• [WHAT YOU WILL DO] Within the lines below, find those that hold the string "данные" and copy each one.

• [GIVEN DATA]
*****

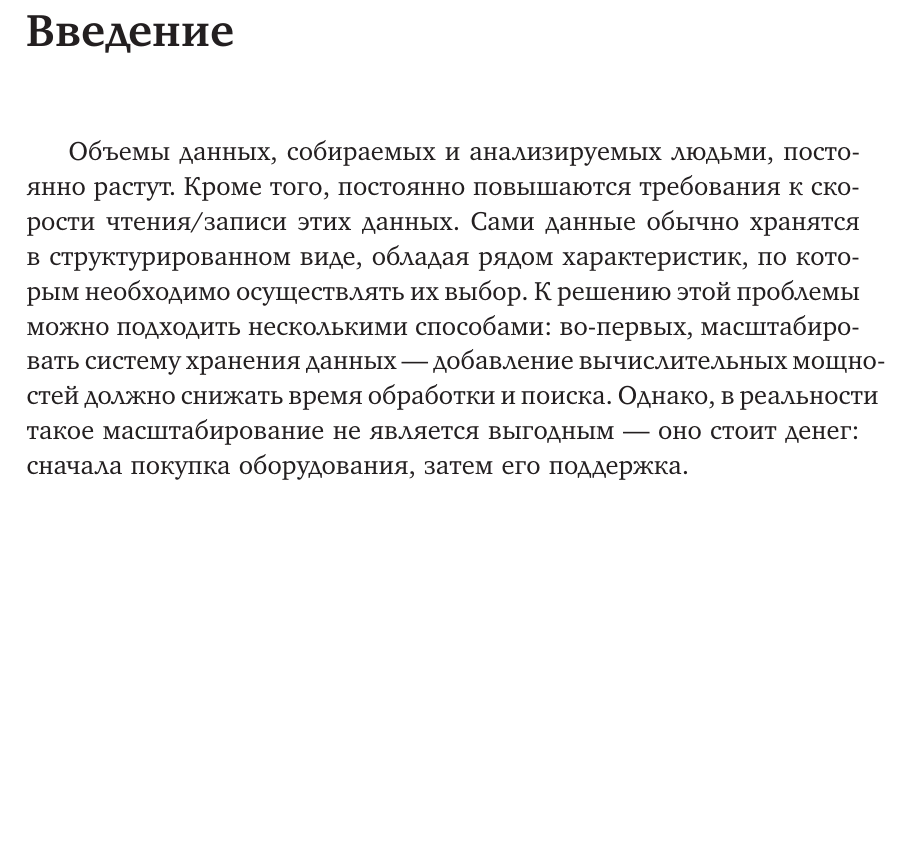
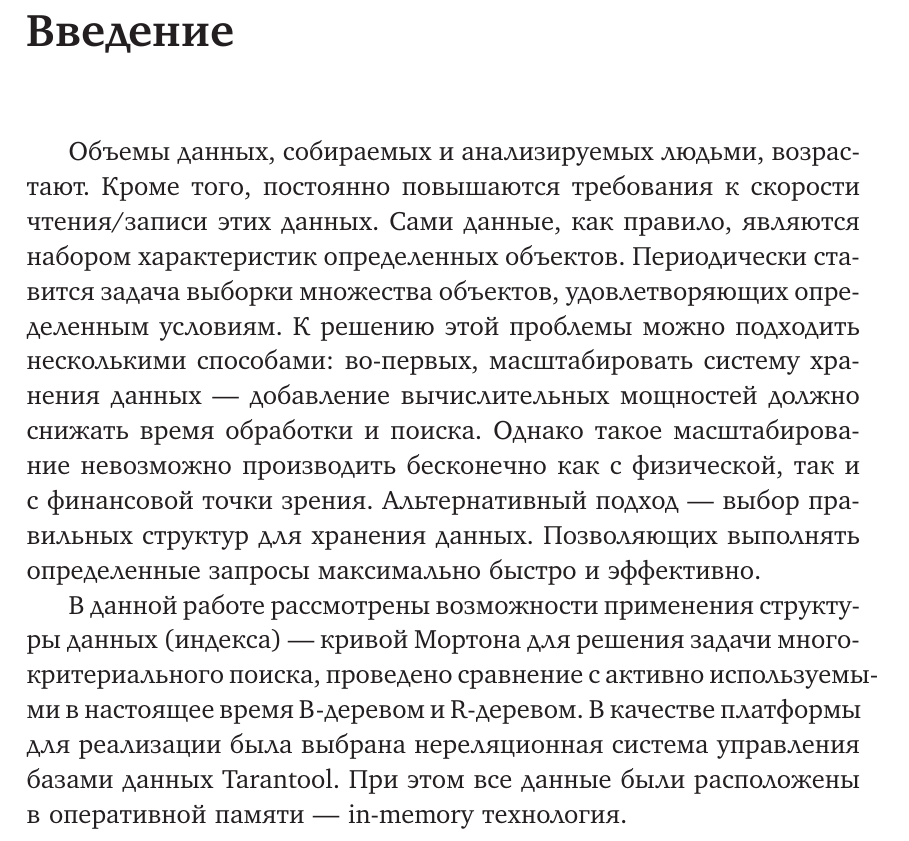
Before and after one commit to olegrok/Master-Diploma, a LaTeX thesis (dissertation.tex, which reads Dissertation/introduction.tex): part of page 4 of 48, cut so that both start at the same text, the shorter picture padded with empty space. Compiled offline with pdfLaTeX; a LaTeX package or settings file that is missing is left out; TikZ figures are drawn from their code, not taken from saved files.

Commit message:
update annotation

```diff
--- a/Dissertation/introduction.tex
+++ b/Dissertation/introduction.tex
@@ -26,12 +26,26 @@
 %\formbytotal{totalcount@table}{таблиц}{у}{ы}{}.   Список литературы содержит
 %\formbytotal{citenum}{наименован}{ие}{ия}{ий}.
 
-Объемы данных, собираемых и анализируемых людьми, постоянно растут.
-Кроме того, постоянно повышаются требования к скорости чтения/записи этих
-данных. Сами данные обычно хранятся в структурированном виде, обладая
-рядом характеристик, по которым необходимо осуществлять их выбор.
+Объемы данных, собираемых и анализируемых людьми, возрастают.
+Кроме того, постоянно повышаются требования к скорости чтения/записи этих данных.
+Сами данные, как правило, являются набором характеристик
+определенных объектов.
+Периодически ставится задача выборки множества объектов,
+удовлетворяющих определенным условиям.
 К решению этой проблемы можно подходить несколькими способами: во-первых,
 масштабировать систему хранения данных --- добавление вычислительных
-мощностей должно снижать время обработки и поиска. Однако, в реальности такое
-масштабирование не является выгодным --- оно стоит денег: сначала покупка
-оборудования, затем его поддержка.
+мощностей должно снижать время обработки и поиска.
+Однако такое масштабирование невозможно производить бесконечно как с физической, так и с финансовой точки зрения.
+Альтернативный подход --- выбор правильных структур для
+хранения данных.
+Позволяющих выполнять определенные запросы
+максимально быстро и эффективно.
+
+В данной работе рассмотрены возможности применения
+структуры данных (индекса) --- кривой Мортона
+для решения задачи многокритериального поиска,
+проведено сравнение с активно используемыми в настоящее время
+B-деревом и R-деревом.
+В качестве платформы для реализации была выбрана
+нереляционная система управления базами данных Tarantool.
+При этом все данные были расположены в оперативной памяти --- in-memory технология.
```
Also changed, not shown: dissertation.pdf.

*****

• [RESULT FOR THIS TASK]
-данных. Сами данные обычно хранятся в структурированном виде, обладая
+Сами данные, как правило, являются набором характеристик
+При этом все данные были расположены в оперативной памяти --- in-memory технология.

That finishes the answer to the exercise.